All of the listing is to be written out word for word, with the pictures left out.

● ● ●

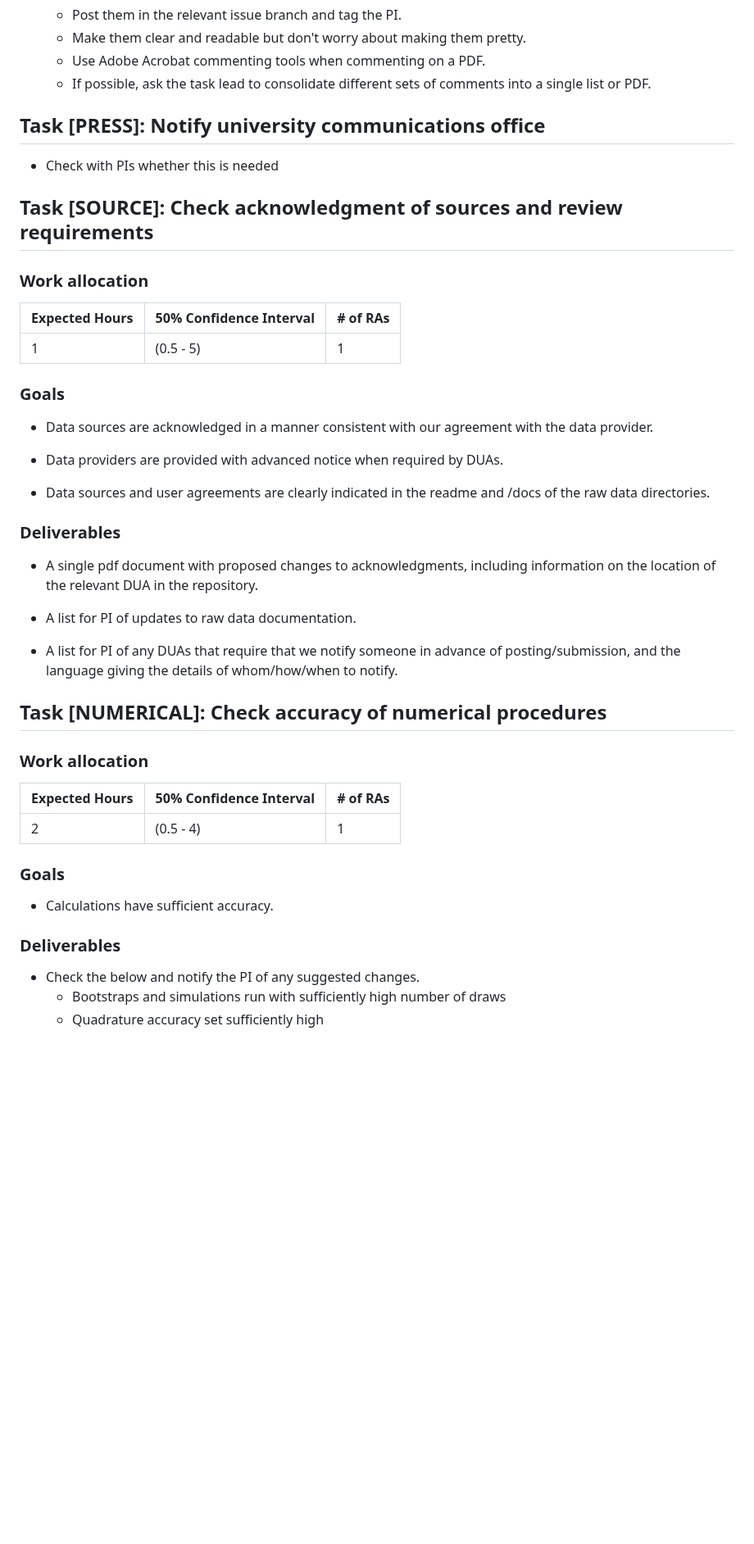
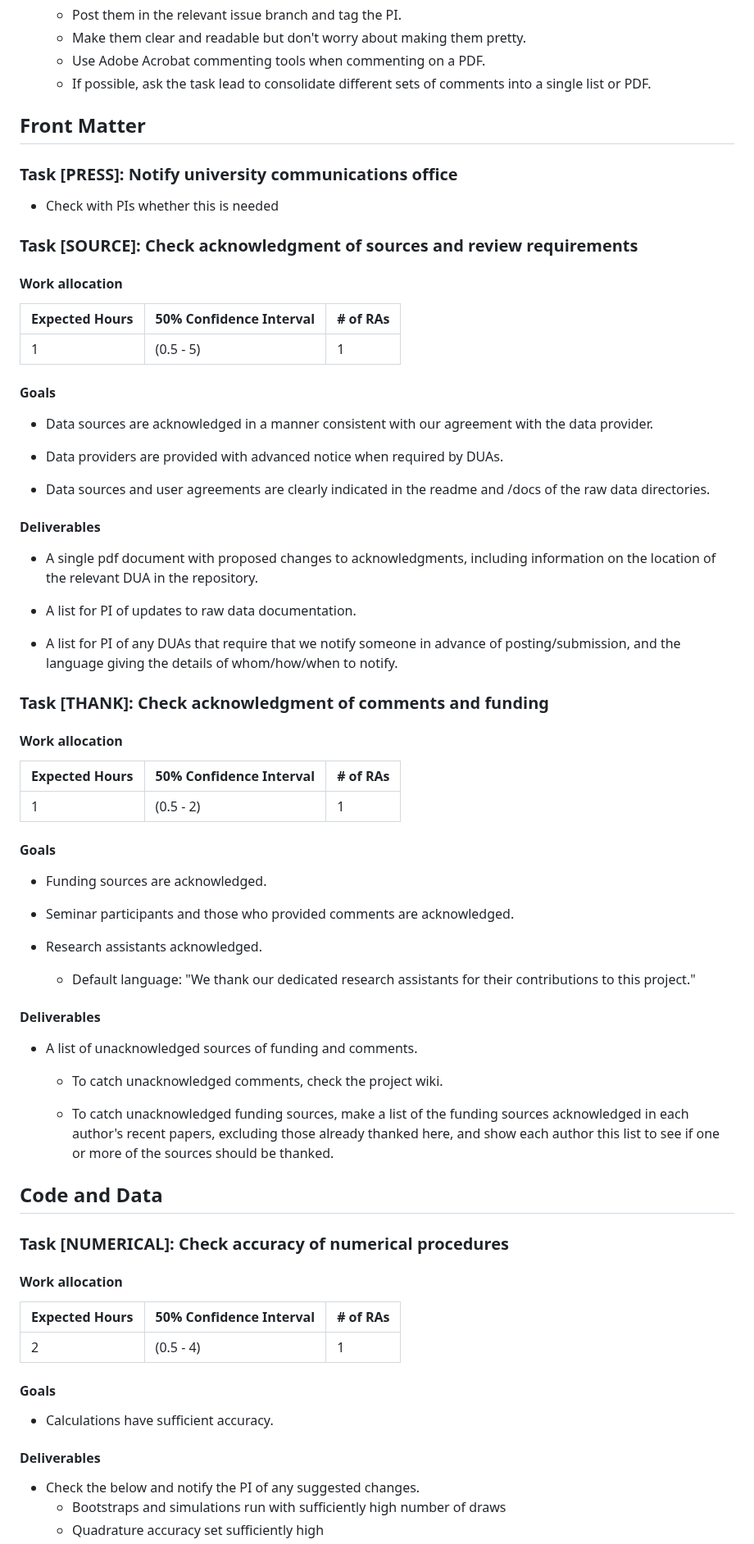
Before and after one commit to JMSLab/Template, a Markdown page: docs/production.md, the part around one of its changes. Shown at 82% size. Drawn GitHub-style; blank space fills up the shorter version.

Commit message:
THANK for #90

```diff
--- a/docs/production.md
+++ b/docs/production.md
@@ -23,19 +23,21 @@ Production encompasses the steps we take before we circulate or submit a paper d
    * Use Adobe Acrobat commenting tools when commenting on a PDF.
    * If possible, ask the task lead to consolidate different sets of comments into a single list or PDF.
 
-## Task [PRESS]: Notify university communications office
+## Front Matter
+
+### Task [PRESS]: Notify university communications office
 
    * Check with PIs whether this is needed
 
-## Task [SOURCE]: Check acknowledgment of sources and review requirements
+### Task [SOURCE]: Check acknowledgment of sources and review requirements
 
-### Work allocation
+#### Work allocation
 
   | Expected Hours | 50% Confidence Interval | # of RAs |
   | -------------- | ----------------------- | -------- |
   | 1              | (0.5 - 5)               | 1        |
 
-### Goals
+#### Goals
 
   *  Data sources are acknowledged in a manner consistent with our agreement with the data provider.
 
@@ -43,7 +45,7 @@ Production encompasses the steps we take before we circulate or submit a paper d
 
   *  Data sources and user agreements are clearly indicated in the readme and /docs of the raw data directories.
 
-### Deliverables
+#### Deliverables
 
   *  A single pdf document with proposed changes to acknowledgments, including information on the location of the relevant DUA in the repository.
 
@@ -51,20 +53,47 @@ Production encompasses the steps we take before we circulate or submit a paper d
 
   *  A list for PI of any DUAs that require that we notify someone in advance of posting/submission, and the language giving the details of whom/how/when to notify.
 
+### Task [THANK]: Check acknowledgment of comments and funding
 
-## Task [NUMERICAL]: Check accuracy of numerical procedures
+#### Work allocation
 
-### Work allocation
+  | Expected Hours | 50% Confidence Interval | # of RAs |
+  | -------------- | ----------------------- | -------- |
+  | 1              | (0.5 - 2)               | 1        |
+
+#### Goals
+
+  *  Funding sources are acknowledged.
+
+  *  Seminar participants and those who provided comments are acknowledged.
+
+  *  Research assistants acknowledged.
+
+      * Default language: "We thank our dedicated research assistants for their contributions to this project."
+
+#### Deliverables
+
+  *  A list of unacknowledged sources of funding and comments.
+
+     *  To catch unacknowledged comments, check the project wiki.
+
+     *  To catch unacknowledged funding sources, make a list of the funding sources acknowledged in each author's recent papers, excluding those already thanked here, and show each author this list to see if one or more of the sources should be thanked.
+
+## Code and Data
+
+### Task [NUMERICAL]: Check accuracy of numerical procedures
+
+#### Work allocation
 
   | Expected Hours | 50% Confidence Interval | # of RAs |
   | -------------- | ----------------------- | -------- |
   | 2              | (0.5 - 4)               | 1        |
 
-### Goals
+#### Goals
 
   *  Calculations have sufficient accuracy.
 
-### Deliverables
+#### Deliverables
 
   * Check the below and notify the PI of any suggested changes.
      *  Bootstraps and simulations run with sufficiently high number of draws
```
Also changed, not shown: other parts of docs/production.md (+62 -86 lines).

● ● ●

EXERCISE OUTPUT:
Before and after one commit to JMSLab/Template, a Markdown page: docs/production.md, the part around one of its changes. Shown at 82% size. Drawn GitHub-style; blank space fills up the shorter version.

Commit message:
THANK for #90

```diff
--- a/docs/production.md
+++ b/docs/production.md
@@ -23,19 +23,21 @@ Production encompasses the steps we take before we circulate or submit a paper d
    * Use Adobe Acrobat commenting tools when commenting on a PDF.
    * If possible, ask the task lead to consolidate different sets of comments into a single list or PDF.
 
-## Task [PRESS]: Notify university communications office
+## Front Matter
+
+### Task [PRESS]: Notify university communications office
 
    * Check with PIs whether this is needed
 
-## Task [SOURCE]: Check acknowledgment of sources and review requirements
+### Task [SOURCE]: Check acknowledgment of sources and review requirements
 
-### Work allocation
+#### Work allocation
 
   | Expected Hours | 50% Confidence Interval | # of RAs |
   | -------------- | ----------------------- | -------- |
   | 1              | (0.5 - 5)               | 1        |
 
-### Goals
+#### Goals
 
   *  Data sources are acknowledged in a manner consistent with our agreement with the data provider.
 
@@ -43,7 +45,7 @@ Production encompasses the steps we take before we circulate or submit a paper d
 
   *  Data sources and user agreements are clearly indicated in the readme and /docs of the raw data directories.
 
-### Deliverables
+#### Deliverables
 
   *  A single pdf document with proposed changes to acknowledgments, including information on the location of the relevant DUA in the repository.
 
@@ -51,20 +53,47 @@ Production encompasses the steps we take before we circulate or submit a paper d
 
   *  A list for PI of any DUAs that require that we notify someone in advance of posting/submission, and the language giving the details of whom/how/when to notify.
 
+### Task [THANK]: Check acknowledgment of comments and funding
 
-## Task [NUMERICAL]: Check accuracy of numerical procedures
+#### Work allocation
 
-### Work allocation
+  | Expected Hours | 50% Confidence Interval | # of RAs |
+  | -------------- | ----------------------- | -------- |
+  | 1              | (0.5 - 2)               | 1        |
+
+#### Goals
+
+  *  Funding sources are acknowledged.
+
+  *  Seminar participants and those who provided comments are acknowledged.
+
+  *  Research assistants acknowledged.
+
+      * Default language: "We thank our dedicated research assistants for their contributions to this project."
+
+#### Deliverables
+
+  *  A list of unacknowledged sources of funding and comments.
+
+     *  To catch unacknowledged comments, check the project wiki.
+
+     *  To catch unacknowledged funding sources, make a list of the funding sources acknowledged in each author's recent papers, excluding those already thanked here, and show each author this list to see if one or more of the sources should be thanked.
+
+## Code and Data
+
+### Task [NUMERICAL]: Check accuracy of numerical procedures
+
+#### Work allocation
 
   | Expected Hours | 50% Confidence Interval | # of RAs |
   | -------------- | ----------------------- | -------- |
   | 2              | (0.5 - 4)               | 1        |
 
-### Goals
+#### Goals
 
   *  Calculations have sufficient accuracy.
 
-### Deliverables
+#### Deliverables
 
   * Check the below and notify the PI of any suggested changes.
      *  Bootstraps and simulations run with sufficiently high number of draws
```
Also changed, not shown: other parts of docs/production.md (+62 -86 lines).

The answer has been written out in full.